The air was grey in Vietnam too. Not from haze, but just the general smoke and carbon from the motorbikes and humidity. When we got to the Delta, we breathed a little easier. But still the air was muggy. At the open-air restaurant where lunched with the countryside kids we give scholarships to, our sweaty clothes stuck to our skins. “Oh for some rain,” we muttered to each other, all the while wondering at how the kids managed to look so cool and collected in the starched cool uniforms they’d togged themselves up in for our benefit.
It was still stifling when we got back to Saigon on Thursday afternoon. To chill, Heart Guy and I climbed on his twenty year old motorbike and trundled off to the neighbourhood ice-cream shop. I had some hand churned ginger ice-cream. He ordered a banana smoothie. We must have been a sight, a white haired man and a grey streaked lady across at a café table relishing their icy cold snacks surrounded by kids and young expatriate mothers But we didn’t care. The ice-cream was cooling us off. We rode home in a light drizzle feeling years younger. And then, five minutes from home, the monsoon blew in. By the time we got to our front door we were soaked through and wind was bending the banana trees at the entrance of the house at right angles and threatening to snap them all the way through. The floor of the upstairs foyer, where we’d left the French doors open to catch the breeze, was already flooding.
We dried ourselves and mopped the foyer. Then we called our friends to switch dinner from the al-fresco restaurant we’d originally scheduled. Somewhere nearer too, we decided. We didn’t want to risk getting stuck in the flooded traffic clogged roads.
We got what we wished for – rain! We also got a whole lot of inconvenience besides.
The airspace above Singapore was a beautiful clear blue. As we prepared to land though, we had to descend into cloud cover. We saw a light drizzle through the airplane window. A smooth landing into rain we thought as we chatted idly with the young girl next to us. And then suddenly, we felt a lurch in our stomachs.

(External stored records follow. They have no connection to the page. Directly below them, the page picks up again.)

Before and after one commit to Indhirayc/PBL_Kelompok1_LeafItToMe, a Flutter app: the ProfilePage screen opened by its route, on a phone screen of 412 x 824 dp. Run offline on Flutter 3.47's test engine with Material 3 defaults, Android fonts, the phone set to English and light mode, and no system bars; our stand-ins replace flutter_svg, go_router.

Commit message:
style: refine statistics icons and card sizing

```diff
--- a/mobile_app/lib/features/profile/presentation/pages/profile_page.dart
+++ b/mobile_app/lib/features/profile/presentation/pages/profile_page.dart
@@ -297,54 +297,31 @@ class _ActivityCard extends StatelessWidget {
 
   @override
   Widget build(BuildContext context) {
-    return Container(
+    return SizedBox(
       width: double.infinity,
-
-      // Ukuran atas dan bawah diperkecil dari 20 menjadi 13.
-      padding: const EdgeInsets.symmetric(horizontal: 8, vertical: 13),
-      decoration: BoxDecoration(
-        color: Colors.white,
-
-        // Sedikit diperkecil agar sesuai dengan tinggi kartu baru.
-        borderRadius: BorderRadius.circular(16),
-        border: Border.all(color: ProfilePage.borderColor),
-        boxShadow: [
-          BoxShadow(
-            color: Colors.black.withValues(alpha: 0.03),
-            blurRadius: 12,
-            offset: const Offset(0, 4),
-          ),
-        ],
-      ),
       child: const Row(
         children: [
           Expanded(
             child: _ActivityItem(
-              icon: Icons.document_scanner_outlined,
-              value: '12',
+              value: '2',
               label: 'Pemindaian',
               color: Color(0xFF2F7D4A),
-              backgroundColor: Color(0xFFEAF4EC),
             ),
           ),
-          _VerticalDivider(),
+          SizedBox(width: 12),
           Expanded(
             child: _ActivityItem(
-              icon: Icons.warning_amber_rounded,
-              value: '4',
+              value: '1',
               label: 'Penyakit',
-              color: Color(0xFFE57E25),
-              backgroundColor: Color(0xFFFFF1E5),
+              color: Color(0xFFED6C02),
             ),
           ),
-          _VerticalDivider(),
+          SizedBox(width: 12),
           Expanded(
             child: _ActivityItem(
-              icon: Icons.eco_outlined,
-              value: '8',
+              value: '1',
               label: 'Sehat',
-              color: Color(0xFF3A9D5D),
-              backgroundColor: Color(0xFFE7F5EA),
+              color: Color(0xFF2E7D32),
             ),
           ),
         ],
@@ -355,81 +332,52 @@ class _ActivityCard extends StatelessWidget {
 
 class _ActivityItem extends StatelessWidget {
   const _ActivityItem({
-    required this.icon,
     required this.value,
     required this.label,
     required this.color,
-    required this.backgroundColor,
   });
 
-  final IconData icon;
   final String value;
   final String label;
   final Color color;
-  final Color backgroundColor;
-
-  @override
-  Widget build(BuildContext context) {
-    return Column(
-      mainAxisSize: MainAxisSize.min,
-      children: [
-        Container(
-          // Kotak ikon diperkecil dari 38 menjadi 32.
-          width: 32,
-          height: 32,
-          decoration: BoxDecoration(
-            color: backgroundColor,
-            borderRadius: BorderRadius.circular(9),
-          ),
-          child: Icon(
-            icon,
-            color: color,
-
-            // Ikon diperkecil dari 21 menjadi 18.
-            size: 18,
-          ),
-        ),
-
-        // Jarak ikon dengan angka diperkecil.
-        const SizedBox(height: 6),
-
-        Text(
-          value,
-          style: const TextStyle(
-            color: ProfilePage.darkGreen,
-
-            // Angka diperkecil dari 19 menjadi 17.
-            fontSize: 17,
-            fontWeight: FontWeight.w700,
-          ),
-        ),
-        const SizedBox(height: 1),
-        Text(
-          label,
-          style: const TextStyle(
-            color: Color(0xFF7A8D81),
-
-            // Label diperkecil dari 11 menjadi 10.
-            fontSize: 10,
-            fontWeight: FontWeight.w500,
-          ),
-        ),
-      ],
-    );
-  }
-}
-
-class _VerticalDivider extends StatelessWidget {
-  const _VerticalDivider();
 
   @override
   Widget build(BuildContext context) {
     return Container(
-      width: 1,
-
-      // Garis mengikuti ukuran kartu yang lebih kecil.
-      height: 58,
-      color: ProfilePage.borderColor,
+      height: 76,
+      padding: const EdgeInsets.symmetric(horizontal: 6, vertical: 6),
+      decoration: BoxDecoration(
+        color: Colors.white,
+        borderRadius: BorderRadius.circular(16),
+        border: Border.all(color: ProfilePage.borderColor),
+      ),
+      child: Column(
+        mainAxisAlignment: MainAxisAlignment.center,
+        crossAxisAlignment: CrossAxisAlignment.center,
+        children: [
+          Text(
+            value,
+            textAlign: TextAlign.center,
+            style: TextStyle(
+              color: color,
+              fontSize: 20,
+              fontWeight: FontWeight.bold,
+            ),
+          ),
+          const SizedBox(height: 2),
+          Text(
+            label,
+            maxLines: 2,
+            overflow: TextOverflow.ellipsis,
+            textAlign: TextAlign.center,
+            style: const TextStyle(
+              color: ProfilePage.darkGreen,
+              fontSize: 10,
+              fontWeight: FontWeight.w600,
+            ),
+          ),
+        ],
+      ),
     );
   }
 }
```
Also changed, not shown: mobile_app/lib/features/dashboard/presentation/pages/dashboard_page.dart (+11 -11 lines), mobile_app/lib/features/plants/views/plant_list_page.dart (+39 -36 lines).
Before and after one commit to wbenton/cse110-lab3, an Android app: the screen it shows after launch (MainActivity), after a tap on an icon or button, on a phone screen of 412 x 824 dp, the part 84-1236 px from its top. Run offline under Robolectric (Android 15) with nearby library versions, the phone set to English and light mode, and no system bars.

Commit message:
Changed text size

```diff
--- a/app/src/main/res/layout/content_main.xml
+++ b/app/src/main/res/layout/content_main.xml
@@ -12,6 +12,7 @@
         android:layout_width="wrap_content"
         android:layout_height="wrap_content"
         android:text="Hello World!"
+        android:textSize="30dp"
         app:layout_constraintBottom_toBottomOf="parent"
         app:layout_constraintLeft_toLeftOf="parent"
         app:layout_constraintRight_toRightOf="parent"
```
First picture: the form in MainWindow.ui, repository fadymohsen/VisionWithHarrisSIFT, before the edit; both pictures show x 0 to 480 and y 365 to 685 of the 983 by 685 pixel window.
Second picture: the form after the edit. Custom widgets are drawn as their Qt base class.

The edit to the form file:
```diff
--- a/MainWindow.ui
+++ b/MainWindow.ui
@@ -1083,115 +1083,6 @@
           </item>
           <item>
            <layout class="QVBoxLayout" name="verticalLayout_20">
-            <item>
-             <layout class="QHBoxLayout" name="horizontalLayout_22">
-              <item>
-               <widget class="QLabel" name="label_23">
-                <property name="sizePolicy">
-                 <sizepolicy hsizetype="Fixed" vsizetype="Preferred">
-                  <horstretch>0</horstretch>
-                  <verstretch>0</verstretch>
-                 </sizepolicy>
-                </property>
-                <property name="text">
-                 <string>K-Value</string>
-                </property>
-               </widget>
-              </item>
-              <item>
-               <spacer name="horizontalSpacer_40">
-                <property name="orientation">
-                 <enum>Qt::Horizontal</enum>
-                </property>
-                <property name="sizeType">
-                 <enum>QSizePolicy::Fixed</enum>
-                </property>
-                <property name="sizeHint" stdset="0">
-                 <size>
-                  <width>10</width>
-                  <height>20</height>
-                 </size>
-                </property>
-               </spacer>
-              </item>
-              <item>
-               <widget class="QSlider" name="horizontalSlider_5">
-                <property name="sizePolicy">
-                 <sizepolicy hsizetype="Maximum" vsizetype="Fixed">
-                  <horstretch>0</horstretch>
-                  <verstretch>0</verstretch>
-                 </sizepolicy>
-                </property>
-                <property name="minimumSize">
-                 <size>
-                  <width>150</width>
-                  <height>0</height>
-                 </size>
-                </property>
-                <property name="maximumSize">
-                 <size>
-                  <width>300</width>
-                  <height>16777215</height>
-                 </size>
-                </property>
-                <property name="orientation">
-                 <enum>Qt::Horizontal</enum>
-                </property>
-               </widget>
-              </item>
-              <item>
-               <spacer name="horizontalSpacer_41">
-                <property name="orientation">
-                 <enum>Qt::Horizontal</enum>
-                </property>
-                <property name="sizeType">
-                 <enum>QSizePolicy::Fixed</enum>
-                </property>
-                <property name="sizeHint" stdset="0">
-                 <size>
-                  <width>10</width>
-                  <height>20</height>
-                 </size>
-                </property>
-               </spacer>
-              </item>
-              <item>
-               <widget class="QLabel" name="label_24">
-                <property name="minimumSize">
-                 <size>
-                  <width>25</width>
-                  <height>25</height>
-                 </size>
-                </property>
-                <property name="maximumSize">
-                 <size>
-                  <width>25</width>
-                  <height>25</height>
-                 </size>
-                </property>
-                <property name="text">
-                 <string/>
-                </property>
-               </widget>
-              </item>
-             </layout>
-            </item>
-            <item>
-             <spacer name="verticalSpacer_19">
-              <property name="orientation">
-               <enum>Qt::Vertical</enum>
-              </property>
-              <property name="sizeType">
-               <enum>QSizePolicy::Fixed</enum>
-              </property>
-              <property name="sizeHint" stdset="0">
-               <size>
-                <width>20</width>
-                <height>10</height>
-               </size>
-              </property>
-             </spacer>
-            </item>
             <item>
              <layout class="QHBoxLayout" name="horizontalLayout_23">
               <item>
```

The plane engines whined and revved. We were rising again, and quickly.
“Aborted landing!” Heart Guy gasped. “Mmm, yes….” I mumbled, not wanting to think about it.
Ten minutes later, when we were once more up in the beautiful clear blue, the pilot announced that a sudden storm had blown in just as we were preparing to land. We circled for another quarter of an hour before touching down. It was raining lightly. There was no sign of the storm that might have sheared off our wings less than half an hour before. My only memory of the near-brush with danger is a crescent shaped line of red on the back of my right hand, where my left thumb had dug into during the plane’s terrifying climb upward to safety.